TCFP209: Let's Get Critical
Thank you for listening to The Champion Forum Podcast with Jeff Hancher! If you’re a leader who hates to lose more than you like to win, you might have a hard time accepting criticism. The good news is that criticism is a gift, and when you change your perspective, you can respond in a way that encourages people to be open and honest with you. In this episode, we’ll discuss the benefits of criticism and how you can get better at embracing criticism.
Criticism brings learning opportunities
It’s very easy to overlook your mistakes until someone points them out. Most people react to criticism by looking for someone else to blame. This mindset prevents us from actually learning. If you want to grow, you must change your mindset and consider criticism a learning opportunity. Not all criticism or feedback is true, but it is all a gift.
How To Embrace Criticism
1. Pause before responding
Before you react, stop and give your brain a couple of seconds to process the situation. Those brief moments will help eliminate unwanted facial expressions and help you think rationally and objectively. Having composure as a leader and not making knee-jerk reactions will help you build a brand of self-confidence and a high threshold for stress.
2. Avoid getting defensive
A common initial reaction to criticism is to get offended and argue. Giving negative feedback is as challenging and nerve-racking as receiving it. If you respond by getting defensive, the person will not be as open with you in the future. As a leader, you must foster an environment of feedback, even if this means that you have to filter out the complainers every once in a while.
3. Don’t take it personally
Criticism is not about you as a person. It is only someone’s observation about one of your decisions or opinions. The person giving you the complaint may not be correct. Either way, you need the feedback. Receiving feedback is not an indication that you’re a bad leader but merely an opportunity for you to grow.
4. Listen to understand
Now that you’ve avoided reacting negatively, are thinking rationally, and remember that this is beneficial for you, it’s time to engage in a productive conversation.

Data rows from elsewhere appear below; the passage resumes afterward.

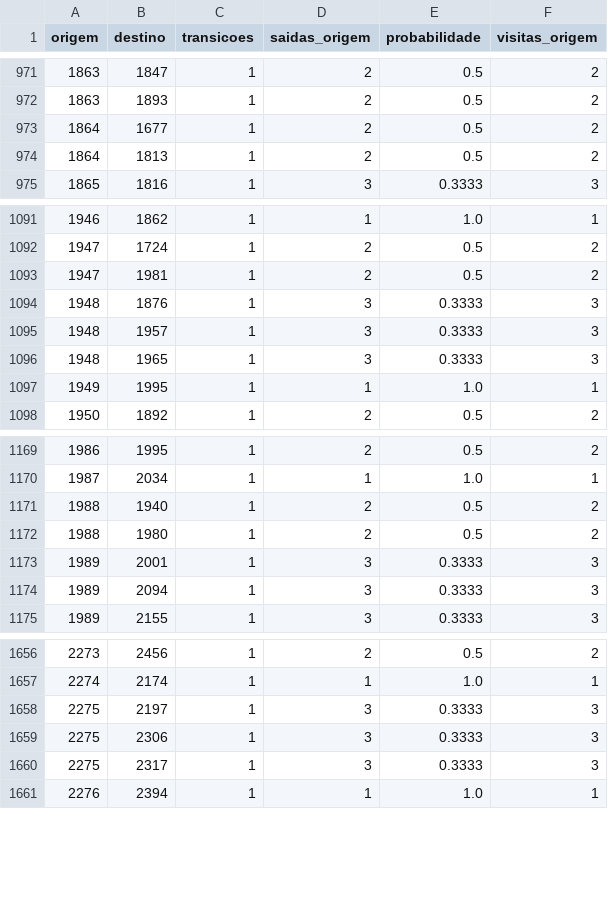
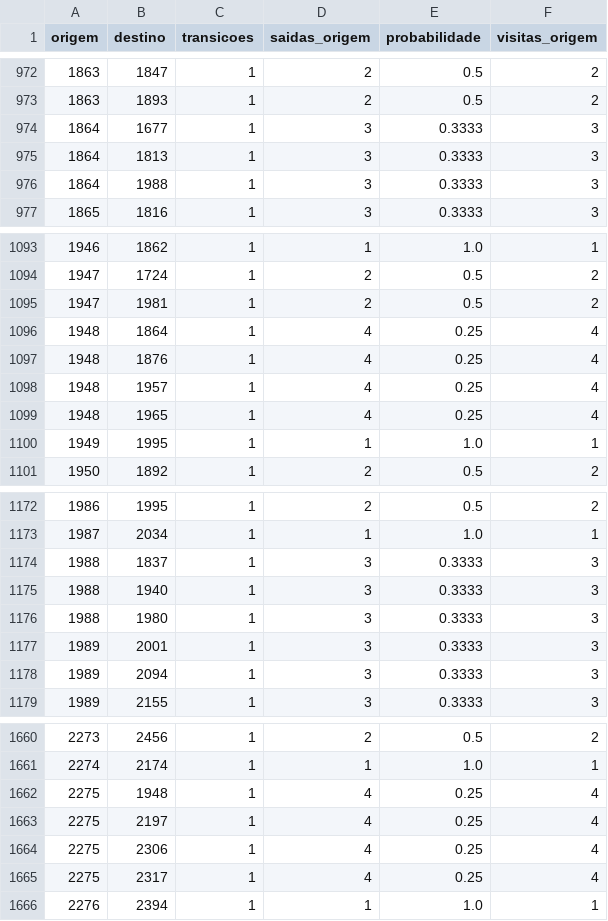
Before and after one commit to loucoparasempre00-ship-it/xauusd-bot-v2-, a CSV file: data/transicoes_probabilidade_m5.csv, drawn as a sheet; only a part is shown, gaps mark what is left out; the diff covers the shown part only.

```diff
--- a/data/transicoes_probabilidade_m5.csv
+++ b/data/transicoes_probabilidade_m5.csv
@@ -972,4 +973,5 @@ origem,destino,transicoes,saidas_origem,probabilidade,visitas_origem
 1863,1893,1,2,0.5,2
-1864,1677,1,2,0.5,2
-1864,1813,1,2,0.5,2
+1864,1677,1,3,0.3333,3
+1864,1813,1,3,0.3333,3
+1864,1988,1,3,0.3333,3
 1865,1816,1,3,0.3333,3
@@ -1093,5 +1095,6 @@ origem,destino,transicoes,saidas_origem,probabilidade,visitas_origem
 1947,1981,1,2,0.5,2
-1948,1876,1,3,0.3333,3
-1948,1957,1,3,0.3333,3
-1948,1965,1,3,0.3333,3
+1948,1864,1,4,0.25,4
+1948,1876,1,4,0.25,4
+1948,1957,1,4,0.25,4
+1948,1965,1,4,0.25,4
 1949,1995,1,1,1.0,1
@@ -1170,4 +1173,5 @@ origem,destino,transicoes,saidas_origem,probabilidade,visitas_origem
 1987,2034,1,1,1.0,1
-1988,1940,1,2,0.5,2
-1988,1980,1,2,0.5,2
+1988,1837,1,3,0.3333,3
+1988,1940,1,3,0.3333,3
+1988,1980,1,3,0.3333,3
 1989,2001,1,3,0.3333,3
@@ -1657,5 +1661,6 @@ origem,destino,transicoes,saidas_origem,probabilidade,visitas_origem
 2274,2174,1,1,1.0,1
-2275,2197,1,3,0.3333,3
-2275,2306,1,3,0.3333,3
-2275,2317,1,3,0.3333,3
+2275,1948,1,4,0.25,4
+2275,2197,1,4,0.25,4
+2275,2306,1,4,0.25,4
+2275,2317,1,4,0.25,4
 2276,2394,1,1,1.0,1
```
Also changed, not shown: 3 added rows and 12 edited cells elsewhere in this file, data/estatisticas_regioes_m5.csv, data/eventos_bordas_m5.csv, 5 other files.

Listen to the person without interrupting, and try to understand their perspective. When they finish talking, mirror back what you heard. Mirroring will make the person feel comfortable to continue being honest with you. The more information you get, the more effective you will be in addressing it. You can also thank them for sharing. Expressing appreciation doesn’t mean you agree with them, but it does show you acknowledge them.
5. Reflect and ask questions
Now it’s time to process the feedback and share your perspective. If you genuinely disagree with the constructive criticism, it’s ok to say that. Focus on understanding the issue and providing perspective where needed.
Sometimes, we have a hard time receiving criticism because we also have difficulty being critical. Remember, criticism is not a bad thing. It can be a part of growth. Examine your attitudes toward criticism or feedback. Do you shy away from giving constructive criticism? Do you feel more comfortable giving it to a boss, peer, or subordinate? Come up with some feedback you can give to someone in each of those three categories and commit to giving it this week.
If you have difficulty accepting criticism, try taking on a new hobby. As you learn, focus on how you respond when you are corrected and the feelings that you have. Remind yourself to be open to criticism and to see it as a gift! As you practice, receiving criticism will become more and more natural for you.